23.3 x 16.2 cm image; 25.3 x 20.3 cm sheet
Cindy Sherman’s series ‘Untitled film stills’ took place over a five-year period beginning in 1977 when she was 23 years old. In small black-and-white photographs, she impersonated various female character types from old B-grade movies and film noir. As both performer and director, Sherman investigated the diverse ways in which glamorous mass-mediated images socialise us or discipline us, fool us or placate us. In her single-frame movies she showed moments when desire and reality, personal and collective memory, are merged. Carefully selecting costume, wig, make-up and props, as in ‘Untitled film still #35’, Sherman mobilises a set of informational cues for triggering a daydream or reverie. With clever framing, lighting and composition, the movie fiction of a character is shown in vulnerable solitude. And we get a sense that the character is being watched, that she is the object of someone’s gaze. Since Sherman’s characters are not specified – they seem blank, vacant or absent-minded – we are free to construct our own narratives for these women.

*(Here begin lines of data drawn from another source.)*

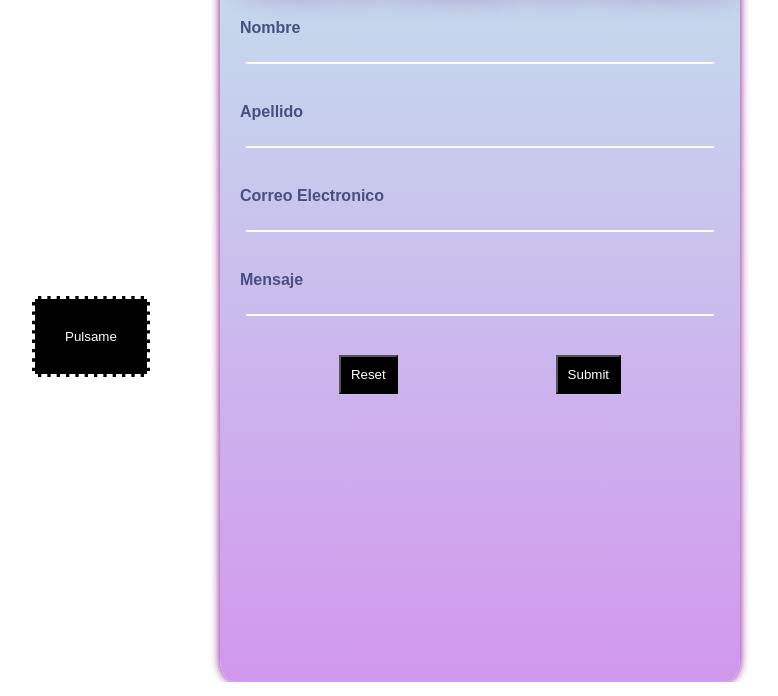
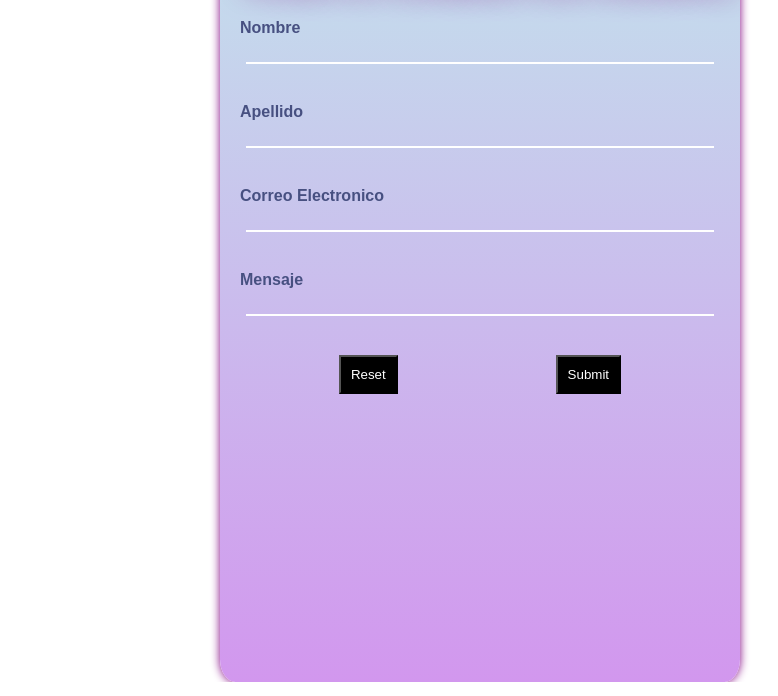
Before and after one commit to Jose001R/Contactenos, a plain HTML site: page index.html in a window 1280 px wide. Shown: the part 104-800 px from the top of the page, without its empty margins (160-938 px from the left). Drawn offline with Linux system fonts and the light colour scheme.

Commit message:
Update index.html

```diff
--- a/index.html
+++ b/index.html
@@ -24,7 +24,6 @@
 			</div>
 		</form>
 	</div>
-	<button class="enviar">Pulsame</button>
 	<script href="main.js"></script>
 </body>
 </html>
```
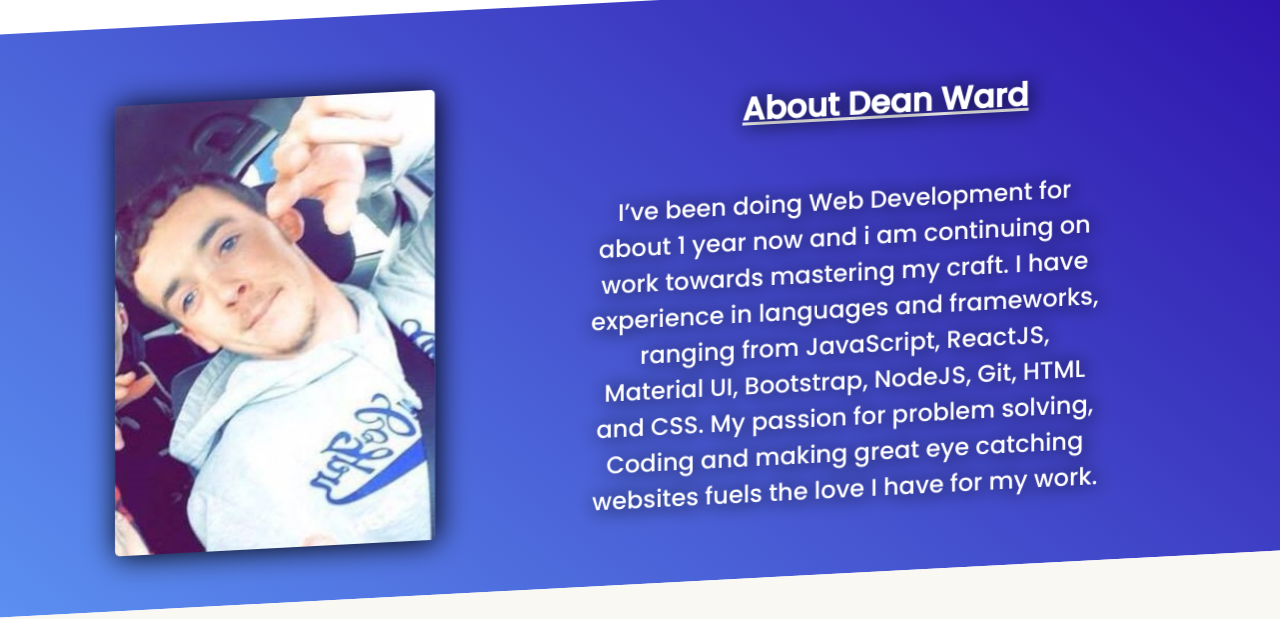
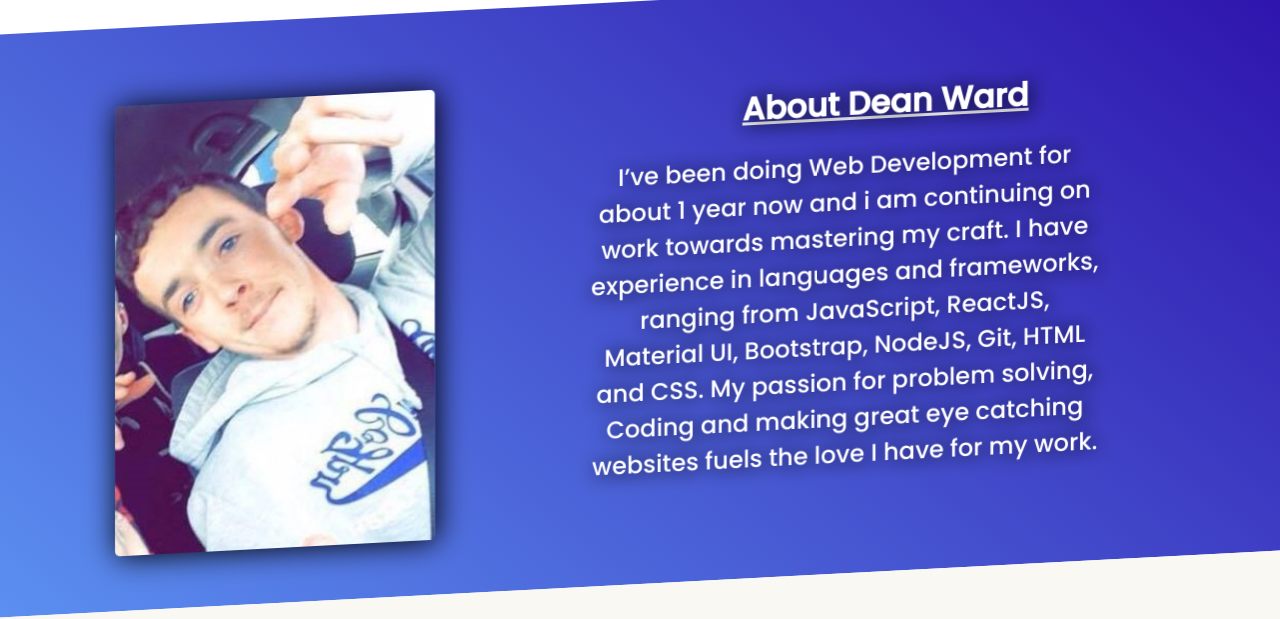
Before and after one commit to Deaano/another-portfolio, a React (Create React App) app: page / in a window 1280 px wide. Shown: the part 860-1479 px from the top of the page. Built offline with nearby package versions, Linux system fonts and the light colour scheme.

Commit message:
Finished

```diff
--- a/src/compnents/About-container.css
+++ b/src/compnents/About-container.css
@@ -46,7 +46,7 @@
     font-size: 1.5rem;
     margin-left: 12vw;
     line-height: 1.5;
-    margin-top: 55px;
+    margin-top: 20px;
     font-family: 'Poppins', sans-serif;
     color: white;
     text-align: center;
```
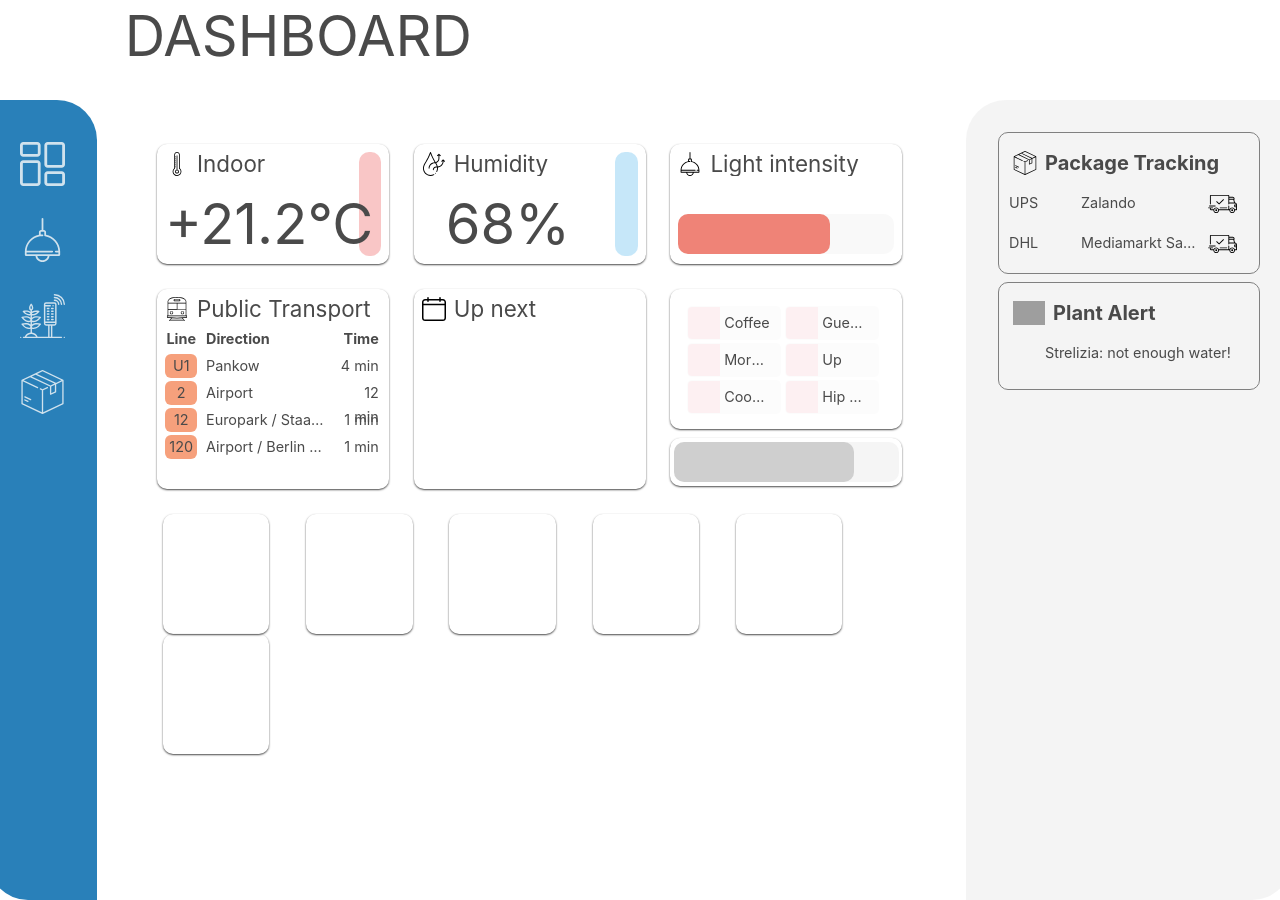
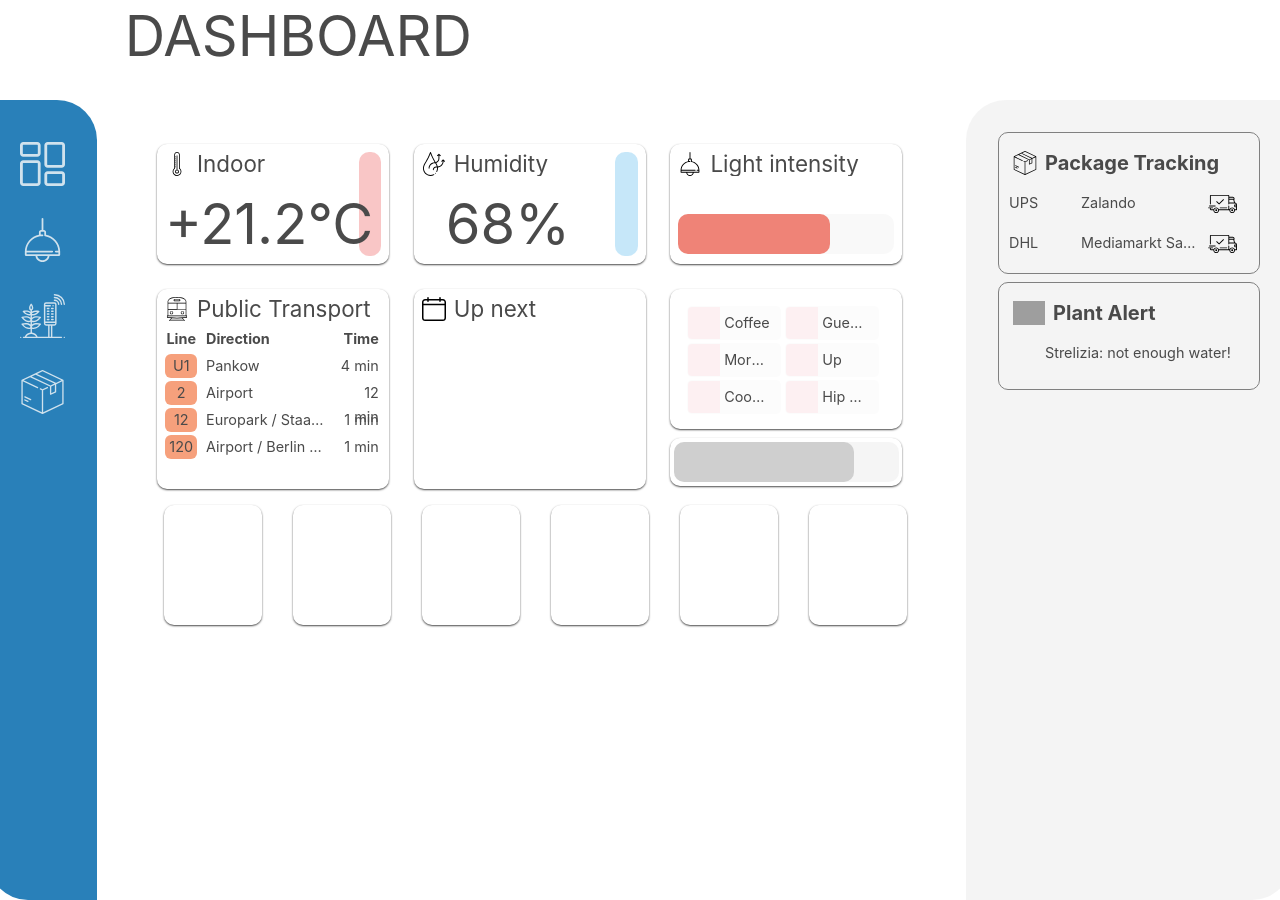
Before and after one commit to raikm/nevo, a Vue app: page /#/ in a window 1280 px wide. Built offline with nearby package versions, Linux system fonts and the light colour scheme; grey boxes are pictures that could not be loaded.

Commit message:
scrollbar

```diff
--- a/src/components/SceneBoxes/MainSceneBox.vue
+++ b/src/components/SceneBoxes/MainSceneBox.vue
@@ -50,13 +50,13 @@ export default {
 
 <style lang="scss">
 .scene-button {
+
+ display: inline-block;
   box-shadow: 0 1px 2px 0;
   border-radius: 10px;
-  display: flex;
-  float: left;
+
   height: 15vh;
-  margin: 0 2.3vh;
-
-  width: 13.3vh;
+  margin: 0 2%;
+  width: 12.3vh;
 }
 </style>
--- a/src/pages/DashboardPage/index.vue
+++ b/src/pages/DashboardPage/index.vue
@@ -199,12 +199,14 @@ export default {
 }
 
 #scene-buttons{
-  // overflow: hidden;
-  float:left;
+  // background-color: pink;
   margin-top: 1.6%;
   height: 16vh;
+  overflow-x: scroll;
+  overflow-y: hidden;
+  padding: 0.5vh;
+  white-space: nowrap;
   width: 100%;
-  // background-color: pink;
 }
 
 
```
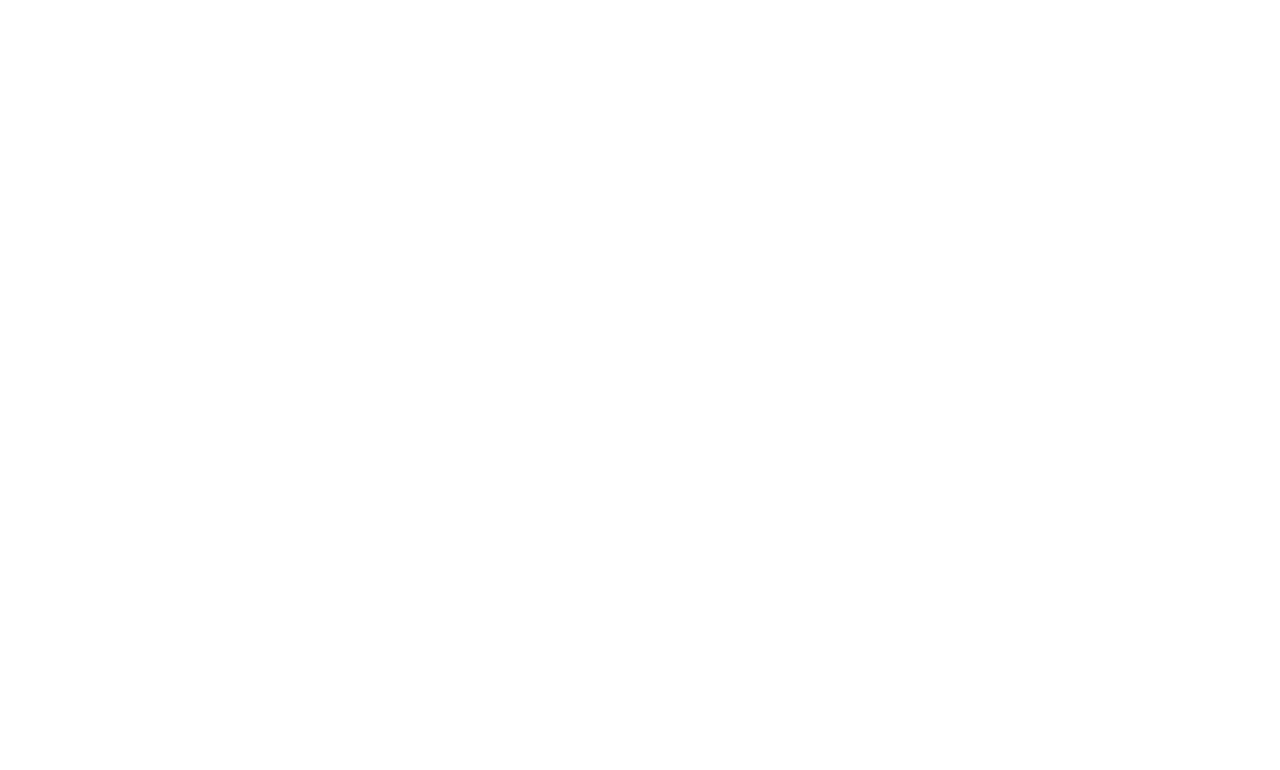
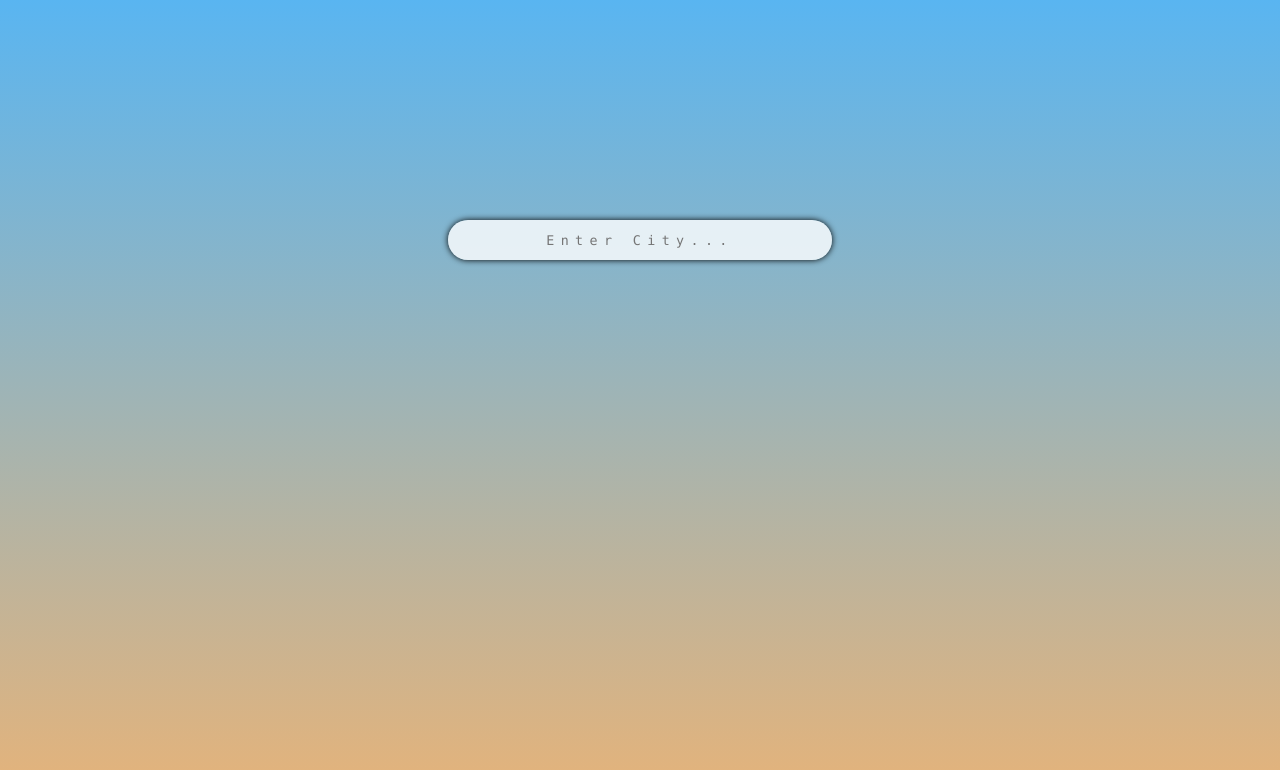
Before and after one commit to vladboj/weather-app, a plain HTML site: page index.html in a window 1280 px wide. Drawn offline with Linux system fonts and the light colour scheme.

Commit message:
update front end

```diff
--- a/index.html
+++ b/index.html
@@ -7,7 +7,7 @@
     <link rel="stylesheet" href="./style.css">
 </head>
 <body>
-
+    <input type="text" placeholder="Enter City...">
     <script src="./script.js"></script>
 </body>
 </html>
--- a/style.css
+++ b/style.css
@@ -0,0 +1,39 @@
+* {
+  padding: 0;
+  margin: 0;
+  box-sizing: border-box;
+}
+
+body {
+  background-image: linear-gradient(to bottom, #59b5f1, #e6b379);
+  background-attachment: fixed;
+  display: flex;
+  justify-content: center;
+  align-items: center;
+  width: 100vw;
+  height: 100vh;
+}
+
+input {
+  width: 30vw;
+  height: 5vh;
+  margin-top: -40vh;
+  border-radius: 5vw;
+  padding: 1vw 2vw;
+  border-style: none;
+  box-shadow: 0 0 0.5vw;
+  background-color: hsla(0, 0%, 100%, 0.8);
+  font-family: "Lucida Console", sans-serif;
+  font-size: 700;
+}
+
+input::placeholder {
+  text-align: center;
+  letter-spacing: 0.5vw;
+}
+
+input:focus {
+  outline: none;
+  background-color: hsl(0, 0%, 100%);
+  box-shadow: 0 0 2vw;
+}
```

Sherman’s later ‘Untitled film stills’ were in colour and employed rear-screen projection. The change suggested a move to the 1960s and 70s rather than the 1950s, evoking TV rather than the big screen. In this colour series the women seem less like victims or ‘femmes fatales’, more confident and independent. This was followed by a series of what appeared to be centrefolds. By copying mass-mediated modes and genres she subverts them, reversing male and female subject positions, and leaving us unsettled by the ambivalence.
In subsequent work, while exploring the strange and surreal world of fairytales, Sherman herself appears more doll-like. Using prostheses and plastic props beasts become hybrid human-doll creatures hidden among abject detritus. The piecemeal body (recalling surrealist Hans Bellmer’s ‘La demie poupée’- AGNSW collection) reveals a fundamental aspect of our selves: our erotic imagination driven by the unconscious. It is as though the repressed and mistreated body has come back to haunt our surface selves obsessed as we are with mannequin perfection.
© Art Gallery of New South Wales Contemporary Collection Handbook, 2006
George Alexander, Contemporary: Art Gallery of New South Wales Contemporary Collection, 'Popism and screen culture', pg.204-245, Sydney, 2006, 240 (illus.).
Judy Annear, American beauty: from Muybridge to Goldin, Sydney, 2003, (illus.). no catalogue numbers
Art Gallery of New South Wales, Great gifts, great patrons: an exhibition celebrating private patronage of the Gallery, Sydney, 1994. no catalogue numbers
Rosalyn Deutsche, Evictions: art and spatial politics, 'Boys Town', p203-244, Massachusetts, 1996, 235 (illus.).
Pauline Green (Editor), Read My Lips, Parkes, 1998, 38 (illus.), 54. fig.no. 24
Anneke Jaspers, Pop to popism, 'Art of the second degree: post pop and popism', pg.235-279, Sydney, 2014, 237, 254, 255 (illus.).
Acquisitions from the Komon, Salkauskas and Horton Funds, Art Gallery of New South Wales, Sydney, 05 May 1987–31 May 1987
International works from the permanent collection, Art Gallery of New South Wales, Sydney, 12 Jan 1991–14 May 1991
Great gifts, great patrons, Art Gallery of New South Wales, Sydney, 17 Aug 1994–19 Oct 1994
Read my Lips, National Gallery of Australia, Parkes, 06 Jun 1998–09 Aug 1998
American Beauty: from Muybridge to Goldin, Art Gallery of New South Wales, Sydney, 05 Jun 2003–27 Jul 2003
Pop to popism, 01 Nov 2014–01 Mar 2015